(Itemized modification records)
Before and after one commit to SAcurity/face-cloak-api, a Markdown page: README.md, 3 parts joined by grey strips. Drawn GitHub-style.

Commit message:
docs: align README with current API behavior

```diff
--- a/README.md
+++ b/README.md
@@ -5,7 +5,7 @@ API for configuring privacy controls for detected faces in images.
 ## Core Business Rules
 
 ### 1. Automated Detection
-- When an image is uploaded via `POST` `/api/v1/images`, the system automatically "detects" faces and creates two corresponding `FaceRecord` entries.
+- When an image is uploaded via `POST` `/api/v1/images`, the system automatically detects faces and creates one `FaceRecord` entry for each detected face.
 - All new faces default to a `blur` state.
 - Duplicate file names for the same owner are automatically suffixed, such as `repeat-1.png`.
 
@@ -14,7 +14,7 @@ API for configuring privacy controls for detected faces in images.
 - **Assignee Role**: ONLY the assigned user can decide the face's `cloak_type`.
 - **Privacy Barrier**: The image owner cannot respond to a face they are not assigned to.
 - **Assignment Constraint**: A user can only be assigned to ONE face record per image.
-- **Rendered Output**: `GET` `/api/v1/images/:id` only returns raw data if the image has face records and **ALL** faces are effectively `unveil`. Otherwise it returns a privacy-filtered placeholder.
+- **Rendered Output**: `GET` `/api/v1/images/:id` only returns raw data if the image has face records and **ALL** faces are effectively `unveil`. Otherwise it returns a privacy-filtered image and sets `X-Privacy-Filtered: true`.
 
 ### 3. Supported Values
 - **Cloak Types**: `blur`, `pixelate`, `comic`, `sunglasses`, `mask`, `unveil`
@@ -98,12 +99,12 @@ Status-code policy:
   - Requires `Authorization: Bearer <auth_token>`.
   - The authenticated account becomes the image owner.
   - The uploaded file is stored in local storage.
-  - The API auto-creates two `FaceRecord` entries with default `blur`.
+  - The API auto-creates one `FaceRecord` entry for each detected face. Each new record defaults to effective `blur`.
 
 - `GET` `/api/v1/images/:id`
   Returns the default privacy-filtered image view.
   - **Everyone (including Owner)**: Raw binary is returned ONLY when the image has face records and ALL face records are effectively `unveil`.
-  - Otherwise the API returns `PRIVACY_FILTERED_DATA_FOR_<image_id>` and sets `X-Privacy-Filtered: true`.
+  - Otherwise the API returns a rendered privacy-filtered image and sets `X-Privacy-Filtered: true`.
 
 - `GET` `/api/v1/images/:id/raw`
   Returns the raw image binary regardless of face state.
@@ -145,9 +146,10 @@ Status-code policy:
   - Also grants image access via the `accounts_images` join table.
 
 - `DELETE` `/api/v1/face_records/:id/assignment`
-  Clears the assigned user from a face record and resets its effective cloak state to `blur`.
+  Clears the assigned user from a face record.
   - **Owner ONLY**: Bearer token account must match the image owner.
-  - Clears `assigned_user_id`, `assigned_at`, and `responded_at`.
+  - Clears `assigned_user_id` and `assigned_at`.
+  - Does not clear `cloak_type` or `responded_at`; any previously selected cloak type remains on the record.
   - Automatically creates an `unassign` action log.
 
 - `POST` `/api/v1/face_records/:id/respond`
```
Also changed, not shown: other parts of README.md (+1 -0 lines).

» THE PROBLEM
The records shown earlier should all be returned verbatim.

» EXERCISE OUTPUT
Before and after one commit to SAcurity/face-cloak-api, a Markdown page: README.md, 3 parts joined by grey strips. Drawn GitHub-style.

Commit message:
docs: align README with current API behavior

```diff
--- a/README.md
+++ b/README.md
@@ -5,7 +5,7 @@ API for configuring privacy controls for detected faces in images.
 ## Core Business Rules
 
 ### 1. Automated Detection
-- When an image is uploaded via `POST` `/api/v1/images`, the system automatically "detects" faces and creates two corresponding `FaceRecord` entries.
+- When an image is uploaded via `POST` `/api/v1/images`, the system automatically detects faces and creates one `FaceRecord` entry for each detected face.
 - All new faces default to a `blur` state.
 - Duplicate file names for the same owner are automatically suffixed, such as `repeat-1.png`.
 
@@ -14,7 +14,7 @@ API for configuring privacy controls for detected faces in images.
 - **Assignee Role**: ONLY the assigned user can decide the face's `cloak_type`.
 - **Privacy Barrier**: The image owner cannot respond to a face they are not assigned to.
 - **Assignment Constraint**: A user can only be assigned to ONE face record per image.
-- **Rendered Output**: `GET` `/api/v1/images/:id` only returns raw data if the image has face records and **ALL** faces are effectively `unveil`. Otherwise it returns a privacy-filtered placeholder.
+- **Rendered Output**: `GET` `/api/v1/images/:id` only returns raw data if the image has face records and **ALL** faces are effectively `unveil`. Otherwise it returns a privacy-filtered image and sets `X-Privacy-Filtered: true`.
 
 ### 3. Supported Values
 - **Cloak Types**: `blur`, `pixelate`, `comic`, `sunglasses`, `mask`, `unveil`
@@ -98,12 +99,12 @@ Status-code policy:
   - Requires `Authorization: Bearer <auth_token>`.
   - The authenticated account becomes the image owner.
   - The uploaded file is stored in local storage.
-  - The API auto-creates two `FaceRecord` entries with default `blur`.
+  - The API auto-creates one `FaceRecord` entry for each detected face. Each new record defaults to effective `blur`.
 
 - `GET` `/api/v1/images/:id`
   Returns the default privacy-filtered image view.
   - **Everyone (including Owner)**: Raw binary is returned ONLY when the image has face records and ALL face records are effectively `unveil`.
-  - Otherwise the API returns `PRIVACY_FILTERED_DATA_FOR_<image_id>` and sets `X-Privacy-Filtered: true`.
+  - Otherwise the API returns a rendered privacy-filtered image and sets `X-Privacy-Filtered: true`.
 
 - `GET` `/api/v1/images/:id/raw`
   Returns the raw image binary regardless of face state.
@@ -145,9 +146,10 @@ Status-code policy:
   - Also grants image access via the `accounts_images` join table.
 
 - `DELETE` `/api/v1/face_records/:id/assignment`
-  Clears the assigned user from a face record and resets its effective cloak state to `blur`.
+  Clears the assigned user from a face record.
   - **Owner ONLY**: Bearer token account must match the image owner.
-  - Clears `assigned_user_id`, `assigned_at`, and `responded_at`.
+  - Clears `assigned_user_id` and `assigned_at`.
+  - Does not clear `cloak_type` or `responded_at`; any previously selected cloak type remains on the record.
   - Automatically creates an `unassign` action log.
 
 - `POST` `/api/v1/face_records/:id/respond`
```
Also changed, not shown: other parts of README.md (+1 -0 lines).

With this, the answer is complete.